*WHAT THIS TASK INVOLVES*
The expected result is an exact restatement of the data, free of pictures.
══ WORKING DATA ══
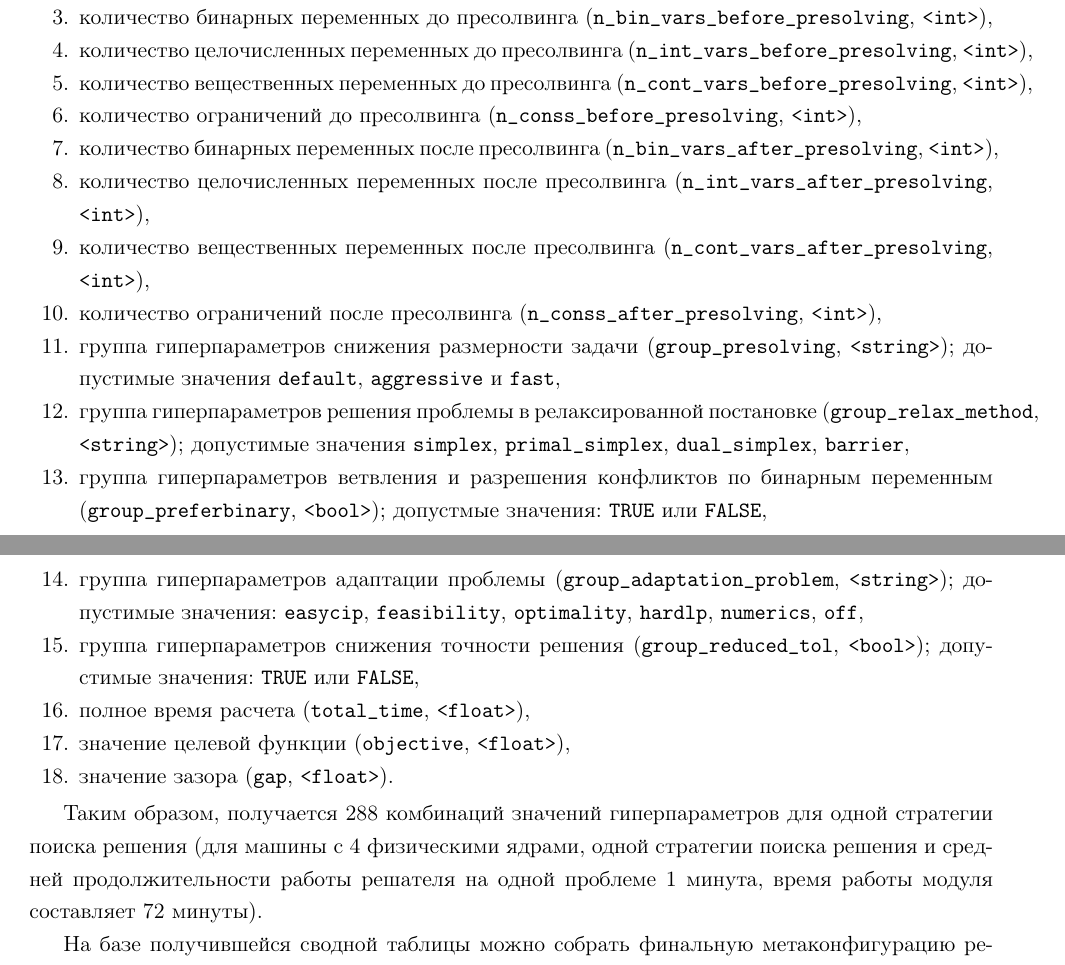
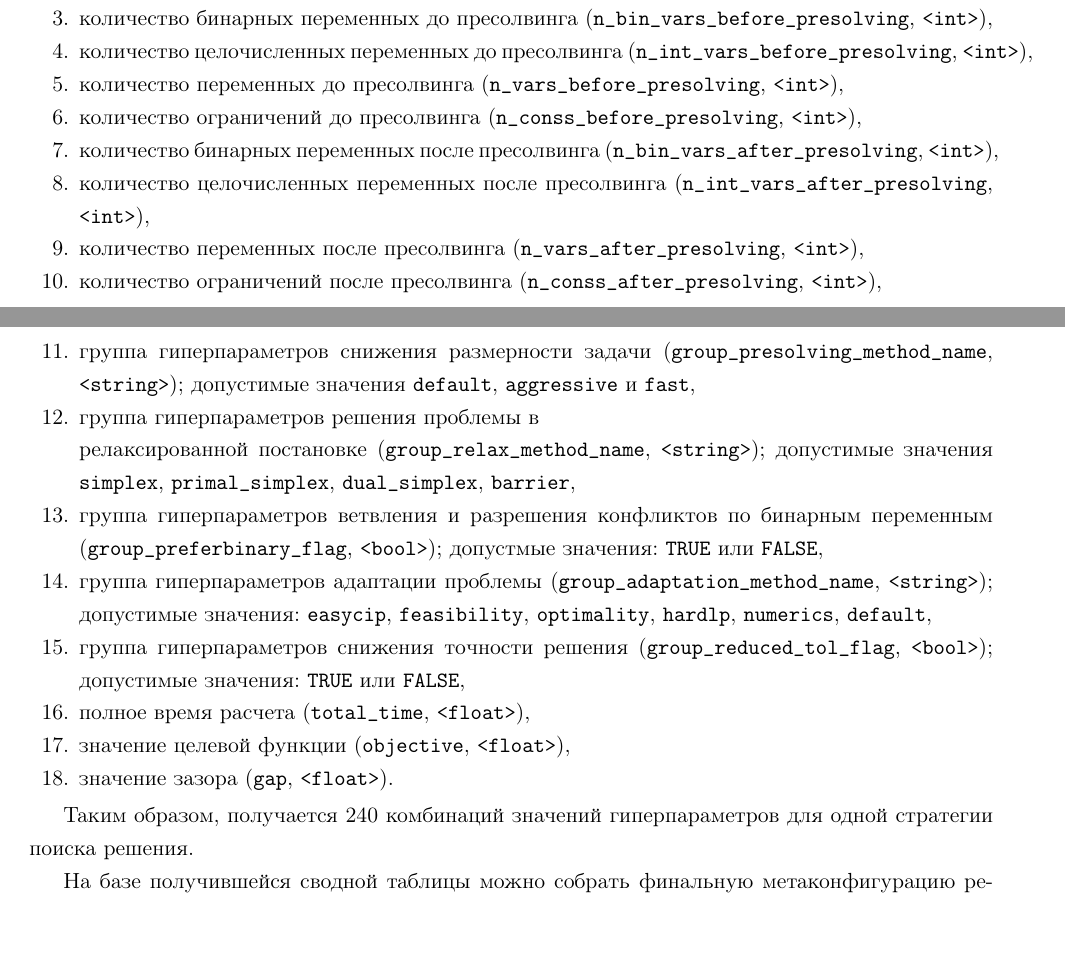
Before and after one commit to LeorFinkelberg/ZyTuneSCIP_report, a LaTeX document (zytuneopt_report.tex): two parts of pages 1 and 2 of 9, joined at a grey line, cut so that both start at the same text, the shorter picture padded with empty space. Compiled offline with pdfLaTeX.

Commit message:
chore: update table fields

```diff
--- a/zytuneopt_report.tex
+++ b/zytuneopt_report.tex
@@ -41,7 +41,7 @@
 
 	\item количество целочисленных переменных до пресолвинга (\verb|n_int_vars_before_presolving|, \verb|<int>|),
 
-	\item количество вещественных переменных до пресолвинга (\verb|n_cont_vars_before_presolving|, \verb|<int>|),
+	\item количество переменных до пресолвинга (\verb|n_vars_before_presolving|, \verb|<int>|),
 
 	\item количество ограничений до пресолвинга (\verb|n_conss_before_presolving|, \verb|<int>|),
 
@@ -49,19 +49,19 @@
 
 	\item количество целочисленных переменных после пресолвинга (\verb|n_int_vars_after_presolving|, \verb|<int>|),
 
-	\item количество вещественных переменных после пресолвинга (\verb|n_cont_vars_after_presolving|, \verb|<int>|),
+	\item количество переменных после пресолвинга (\verb|n_vars_after_presolving|, \verb|<int>|),
 
 	\item количество ограничений после пресолвинга (\verb|n_conss_after_presolving|, \verb|<int>|),
 
-	\item группа гиперпараметров снижения размерности задачи (\verb|group_presolving|, \verb|<string>|); допустимые значения \verb|default|, \verb|aggressive| и \verb|fast|,
+	\item группа гиперпараметров снижения размерности задачи (\verb|group_presolving_method_name|, \verb|<string>|); допустимые значения \verb|default|, \verb|aggressive| и \verb|fast|,
 
-	\item группа гиперпараметров решения проблемы в релаксированной постановке (\verb|group_relax_method|, \verb|<string>|); допустимые значения \verb|simplex|, \verb|primal_simplex|, \verb|dual_simplex|, \verb|barrier|,
+	\item группа гиперпараметров решения проблемы в \\релаксированной постановке (\verb|group_relax_method_name|, \verb|<string>|); допустимые значения \verb|simplex|, \verb|primal_simplex|, \verb|dual_simplex|, \verb|barrier|,
 
-	\item группа гиперпараметров ветвления и разрешения конфликтов по бинарным переменным (\verb|group_preferbinary|, \verb|<bool>|); допустмые значения: \verb|TRUE| или \verb|FALSE|,
+	\item группа гиперпараметров ветвления и разрешения конфликтов по бинарным переменным (\verb|group_preferbinary_flag|, \verb|<bool>|); допустмые значения: \verb|TRUE| или \verb|FALSE|,
 
-	\item группа гиперпараметров адаптации проблемы (\verb|group_adaptation_problem|, \verb|<string>|); допустимые значения: \verb|easycip|, \verb|feasibility|, \verb|optimality|, \verb|hardlp|, \verb|numerics|, \verb|off|,
+	\item группа гиперпараметров адаптации проблемы (\verb|group_adaptation_method_name|, \verb|<string>|); допустимые значения: \verb|easycip|, \verb|feasibility|, \verb|optimality|, \verb|hardlp|, \verb|numerics|, \verb|default|,
 
-	\item группа гиперпараметров снижения точности решения (\verb|group_reduced_tol|, \verb|<bool>|); допустимые значения: \verb|TRUE| или \verb|FALSE|,
+	\item группа гиперпараметров снижения точности решения (\verb|group_reduced_tol_flag|, \verb|<bool>|); допустимые значения: \verb|TRUE| или \verb|FALSE|,
 
 	\item полное время расчета (\verb|total_time|, \verb|<float>|),
 
@@ -70,7 +70,7 @@
 	\item значение зазора (\verb|gap|, \verb|<float>|).
 \end{enumerate}
 
-Таким образом, получается 288 комбинаций значений гиперпараметров для одной стратегии поиска решения (для машины с 4 физическими ядрами, одной стратегии поиска решения и средней продолжительности работы решателя на одной проблеме 1 минута, время работы модуля составляет 72 минуты).
+Таким образом, получается 240 комбинаций значений гиперпараметров для одной стратегии поиска решения.
 
 На базе получившейся сводной таблицы можно собрать финальную метаконфигурацию решателя и применить ее к другим проблемам рассматриваемого семейства.
 
```
Also changed, not shown: zytuneopt_report.pdf, zytuneopt_report.tex (8 more changed lines).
═══
*RESPONSE TO THIS TASK*
Before and after one commit to LeorFinkelberg/ZyTuneSCIP_report, a LaTeX document (zytuneopt_report.tex): two parts of pages 1 and 2 of 9, joined at a grey line, cut so that both start at the same text, the shorter picture padded with empty space. Compiled offline with pdfLaTeX.

Commit message:
chore: update table fields

```diff
--- a/zytuneopt_report.tex
+++ b/zytuneopt_report.tex
@@ -41,7 +41,7 @@
 
 	\item количество целочисленных переменных до пресолвинга (\verb|n_int_vars_before_presolving|, \verb|<int>|),
 
-	\item количество вещественных переменных до пресолвинга (\verb|n_cont_vars_before_presolving|, \verb|<int>|),
+	\item количество переменных до пресолвинга (\verb|n_vars_before_presolving|, \verb|<int>|),
 
 	\item количество ограничений до пресолвинга (\verb|n_conss_before_presolving|, \verb|<int>|),
 
@@ -49,19 +49,19 @@
 
 	\item количество целочисленных переменных после пресолвинга (\verb|n_int_vars_after_presolving|, \verb|<int>|),
 
-	\item количество вещественных переменных после пресолвинга (\verb|n_cont_vars_after_presolving|, \verb|<int>|),
+	\item количество переменных после пресолвинга (\verb|n_vars_after_presolving|, \verb|<int>|),
 
 	\item количество ограничений после пресолвинга (\verb|n_conss_after_presolving|, \verb|<int>|),
 
-	\item группа гиперпараметров снижения размерности задачи (\verb|group_presolving|, \verb|<string>|); допустимые значения \verb|default|, \verb|aggressive| и \verb|fast|,
+	\item группа гиперпараметров снижения размерности задачи (\verb|group_presolving_method_name|, \verb|<string>|); допустимые значения \verb|default|, \verb|aggressive| и \verb|fast|,
 
-	\item группа гиперпараметров решения проблемы в релаксированной постановке (\verb|group_relax_method|, \verb|<string>|); допустимые значения \verb|simplex|, \verb|primal_simplex|, \verb|dual_simplex|, \verb|barrier|,
+	\item группа гиперпараметров решения проблемы в \\релаксированной постановке (\verb|group_relax_method_name|, \verb|<string>|); допустимые значения \verb|simplex|, \verb|primal_simplex|, \verb|dual_simplex|, \verb|barrier|,
 
-	\item группа гиперпараметров ветвления и разрешения конфликтов по бинарным переменным (\verb|group_preferbinary|, \verb|<bool>|); допустмые значения: \verb|TRUE| или \verb|FALSE|,
+	\item группа гиперпараметров ветвления и разрешения конфликтов по бинарным переменным (\verb|group_preferbinary_flag|, \verb|<bool>|); допустмые значения: \verb|TRUE| или \verb|FALSE|,
 
-	\item группа гиперпараметров адаптации проблемы (\verb|group_adaptation_problem|, \verb|<string>|); допустимые значения: \verb|easycip|, \verb|feasibility|, \verb|optimality|, \verb|hardlp|, \verb|numerics|, \verb|off|,
+	\item группа гиперпараметров адаптации проблемы (\verb|group_adaptation_method_name|, \verb|<string>|); допустимые значения: \verb|easycip|, \verb|feasibility|, \verb|optimality|, \verb|hardlp|, \verb|numerics|, \verb|default|,
 
-	\item группа гиперпараметров снижения точности решения (\verb|group_reduced_tol|, \verb|<bool>|); допустимые значения: \verb|TRUE| или \verb|FALSE|,
+	\item группа гиперпараметров снижения точности решения (\verb|group_reduced_tol_flag|, \verb|<bool>|); допустимые значения: \verb|TRUE| или \verb|FALSE|,
 
 	\item полное время расчета (\verb|total_time|, \verb|<float>|),
 
@@ -70,7 +70,7 @@
 	\item значение зазора (\verb|gap|, \verb|<float>|).
 \end{enumerate}
 
-Таким образом, получается 288 комбинаций значений гиперпараметров для одной стратегии поиска решения (для машины с 4 физическими ядрами, одной стратегии поиска решения и средней продолжительности работы решателя на одной проблеме 1 минута, время работы модуля составляет 72 минуты).
+Таким образом, получается 240 комбинаций значений гиперпараметров для одной стратегии поиска решения.
 
 На базе получившейся сводной таблицы можно собрать финальную метаконфигурацию решателя и применить ее к другим проблемам рассматриваемого семейства.
 
```
Also changed, not shown: zytuneopt_report.pdf, zytuneopt_report.tex (8 more changed lines).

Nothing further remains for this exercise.